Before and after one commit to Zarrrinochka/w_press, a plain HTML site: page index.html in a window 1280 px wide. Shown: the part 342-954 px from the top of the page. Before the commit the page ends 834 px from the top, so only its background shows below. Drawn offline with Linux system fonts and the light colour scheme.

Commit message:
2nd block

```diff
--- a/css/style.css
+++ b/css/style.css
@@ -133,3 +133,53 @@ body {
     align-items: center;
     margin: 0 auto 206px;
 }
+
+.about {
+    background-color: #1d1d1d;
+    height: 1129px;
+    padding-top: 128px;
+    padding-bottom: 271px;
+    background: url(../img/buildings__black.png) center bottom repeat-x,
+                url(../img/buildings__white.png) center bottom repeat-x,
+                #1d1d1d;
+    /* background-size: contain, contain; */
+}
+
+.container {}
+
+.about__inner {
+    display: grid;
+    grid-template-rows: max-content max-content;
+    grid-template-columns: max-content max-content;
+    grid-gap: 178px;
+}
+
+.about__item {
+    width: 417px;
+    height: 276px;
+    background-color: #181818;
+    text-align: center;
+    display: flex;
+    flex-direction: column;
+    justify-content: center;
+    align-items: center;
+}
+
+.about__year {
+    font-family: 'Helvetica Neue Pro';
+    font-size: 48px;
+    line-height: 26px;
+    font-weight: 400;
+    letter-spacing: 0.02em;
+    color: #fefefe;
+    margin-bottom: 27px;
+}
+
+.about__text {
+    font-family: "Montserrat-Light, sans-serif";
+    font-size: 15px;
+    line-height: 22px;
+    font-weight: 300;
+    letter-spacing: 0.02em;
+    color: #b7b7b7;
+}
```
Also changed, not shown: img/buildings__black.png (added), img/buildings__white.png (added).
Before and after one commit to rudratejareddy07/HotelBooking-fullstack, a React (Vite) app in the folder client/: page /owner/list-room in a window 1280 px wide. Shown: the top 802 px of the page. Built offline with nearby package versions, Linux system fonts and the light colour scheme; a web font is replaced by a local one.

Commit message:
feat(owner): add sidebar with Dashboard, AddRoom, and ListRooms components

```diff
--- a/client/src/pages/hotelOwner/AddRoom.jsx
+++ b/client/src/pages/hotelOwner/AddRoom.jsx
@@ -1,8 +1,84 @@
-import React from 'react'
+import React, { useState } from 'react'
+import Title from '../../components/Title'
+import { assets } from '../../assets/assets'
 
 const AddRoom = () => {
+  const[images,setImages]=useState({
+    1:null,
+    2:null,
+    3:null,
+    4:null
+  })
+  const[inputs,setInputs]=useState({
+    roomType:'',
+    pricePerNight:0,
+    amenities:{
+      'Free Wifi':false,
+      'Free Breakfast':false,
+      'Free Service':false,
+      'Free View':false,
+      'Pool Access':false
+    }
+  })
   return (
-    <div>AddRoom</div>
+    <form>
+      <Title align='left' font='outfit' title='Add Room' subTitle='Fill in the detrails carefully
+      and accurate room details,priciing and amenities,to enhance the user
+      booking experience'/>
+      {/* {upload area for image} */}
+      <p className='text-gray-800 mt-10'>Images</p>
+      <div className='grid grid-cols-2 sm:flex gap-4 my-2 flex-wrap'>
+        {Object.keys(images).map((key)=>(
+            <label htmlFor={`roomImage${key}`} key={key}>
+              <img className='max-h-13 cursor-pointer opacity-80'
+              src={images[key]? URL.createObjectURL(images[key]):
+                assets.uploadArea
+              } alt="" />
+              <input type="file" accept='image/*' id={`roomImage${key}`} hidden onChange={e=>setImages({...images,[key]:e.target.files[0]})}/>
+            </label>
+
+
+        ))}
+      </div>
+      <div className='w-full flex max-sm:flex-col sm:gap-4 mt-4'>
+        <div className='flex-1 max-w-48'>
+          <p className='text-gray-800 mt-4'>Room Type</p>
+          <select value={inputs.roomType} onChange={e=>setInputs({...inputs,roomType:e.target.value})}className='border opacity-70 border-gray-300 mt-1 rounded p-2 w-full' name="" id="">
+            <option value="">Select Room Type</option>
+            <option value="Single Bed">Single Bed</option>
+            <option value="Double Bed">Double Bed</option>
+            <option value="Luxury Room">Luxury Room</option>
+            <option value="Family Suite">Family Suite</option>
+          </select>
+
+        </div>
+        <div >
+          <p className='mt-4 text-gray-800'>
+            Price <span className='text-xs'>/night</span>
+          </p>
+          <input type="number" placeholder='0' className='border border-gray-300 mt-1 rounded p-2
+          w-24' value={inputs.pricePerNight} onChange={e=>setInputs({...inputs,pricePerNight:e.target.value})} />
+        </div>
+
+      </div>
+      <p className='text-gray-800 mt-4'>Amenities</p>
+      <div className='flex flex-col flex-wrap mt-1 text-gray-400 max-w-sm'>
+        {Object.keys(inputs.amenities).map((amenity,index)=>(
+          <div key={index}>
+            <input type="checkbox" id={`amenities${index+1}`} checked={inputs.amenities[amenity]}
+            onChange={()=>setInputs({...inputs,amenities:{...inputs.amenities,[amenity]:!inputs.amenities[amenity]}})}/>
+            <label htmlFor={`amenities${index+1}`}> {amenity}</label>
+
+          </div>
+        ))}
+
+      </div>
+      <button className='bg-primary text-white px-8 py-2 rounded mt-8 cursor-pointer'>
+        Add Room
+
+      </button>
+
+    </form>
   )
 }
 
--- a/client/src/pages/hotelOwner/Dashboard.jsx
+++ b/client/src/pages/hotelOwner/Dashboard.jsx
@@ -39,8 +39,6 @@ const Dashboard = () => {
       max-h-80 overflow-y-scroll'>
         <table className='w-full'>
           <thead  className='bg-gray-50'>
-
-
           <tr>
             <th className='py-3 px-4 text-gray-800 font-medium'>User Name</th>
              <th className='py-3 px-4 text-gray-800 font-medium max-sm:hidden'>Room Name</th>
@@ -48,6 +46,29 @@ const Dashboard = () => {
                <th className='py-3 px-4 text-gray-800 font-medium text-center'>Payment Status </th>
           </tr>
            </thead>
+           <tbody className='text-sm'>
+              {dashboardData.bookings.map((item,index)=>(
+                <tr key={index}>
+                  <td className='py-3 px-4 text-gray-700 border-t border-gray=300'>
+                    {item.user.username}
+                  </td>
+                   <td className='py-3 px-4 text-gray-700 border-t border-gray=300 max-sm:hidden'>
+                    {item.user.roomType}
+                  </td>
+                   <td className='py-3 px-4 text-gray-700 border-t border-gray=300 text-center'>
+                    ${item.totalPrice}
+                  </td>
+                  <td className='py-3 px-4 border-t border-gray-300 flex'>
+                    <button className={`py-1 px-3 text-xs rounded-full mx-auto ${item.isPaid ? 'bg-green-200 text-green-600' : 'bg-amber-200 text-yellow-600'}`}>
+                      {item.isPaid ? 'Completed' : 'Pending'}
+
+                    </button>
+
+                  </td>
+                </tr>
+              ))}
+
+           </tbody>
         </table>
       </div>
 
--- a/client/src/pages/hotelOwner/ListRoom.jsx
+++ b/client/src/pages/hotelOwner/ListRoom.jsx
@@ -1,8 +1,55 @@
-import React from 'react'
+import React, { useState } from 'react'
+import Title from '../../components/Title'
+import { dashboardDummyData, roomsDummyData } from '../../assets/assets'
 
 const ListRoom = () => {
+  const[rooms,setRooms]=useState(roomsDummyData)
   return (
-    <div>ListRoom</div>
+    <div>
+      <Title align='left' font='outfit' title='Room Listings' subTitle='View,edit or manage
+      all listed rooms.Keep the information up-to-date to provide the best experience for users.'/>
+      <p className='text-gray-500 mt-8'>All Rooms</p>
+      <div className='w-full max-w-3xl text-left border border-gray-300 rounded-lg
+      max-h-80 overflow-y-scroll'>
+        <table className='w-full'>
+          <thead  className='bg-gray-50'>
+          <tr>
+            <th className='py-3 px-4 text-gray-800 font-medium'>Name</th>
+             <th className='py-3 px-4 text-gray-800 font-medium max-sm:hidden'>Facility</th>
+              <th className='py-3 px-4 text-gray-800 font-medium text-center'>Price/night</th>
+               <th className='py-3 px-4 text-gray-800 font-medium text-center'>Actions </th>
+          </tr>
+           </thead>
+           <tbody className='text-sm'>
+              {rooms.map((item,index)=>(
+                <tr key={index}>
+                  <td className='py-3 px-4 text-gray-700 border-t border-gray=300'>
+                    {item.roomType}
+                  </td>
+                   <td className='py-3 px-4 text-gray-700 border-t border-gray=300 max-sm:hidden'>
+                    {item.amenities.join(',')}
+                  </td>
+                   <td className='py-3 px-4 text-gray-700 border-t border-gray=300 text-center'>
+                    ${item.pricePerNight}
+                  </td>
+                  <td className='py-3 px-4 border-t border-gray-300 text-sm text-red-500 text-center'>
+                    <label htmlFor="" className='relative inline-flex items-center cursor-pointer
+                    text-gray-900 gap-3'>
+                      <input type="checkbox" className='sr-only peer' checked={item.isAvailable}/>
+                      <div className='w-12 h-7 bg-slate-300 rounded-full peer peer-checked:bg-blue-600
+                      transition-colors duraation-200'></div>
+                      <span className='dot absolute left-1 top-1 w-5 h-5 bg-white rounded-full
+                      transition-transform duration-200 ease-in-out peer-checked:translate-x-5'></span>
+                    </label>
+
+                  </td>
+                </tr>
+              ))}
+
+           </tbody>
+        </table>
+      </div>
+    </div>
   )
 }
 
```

────────────────────────────────────────

● Task to carry out
The expected answer is a copy of each line in the records that holds the word "margin".

● Result of the task
     margin: 0 auto 206px;
+    margin-bottom: 27px;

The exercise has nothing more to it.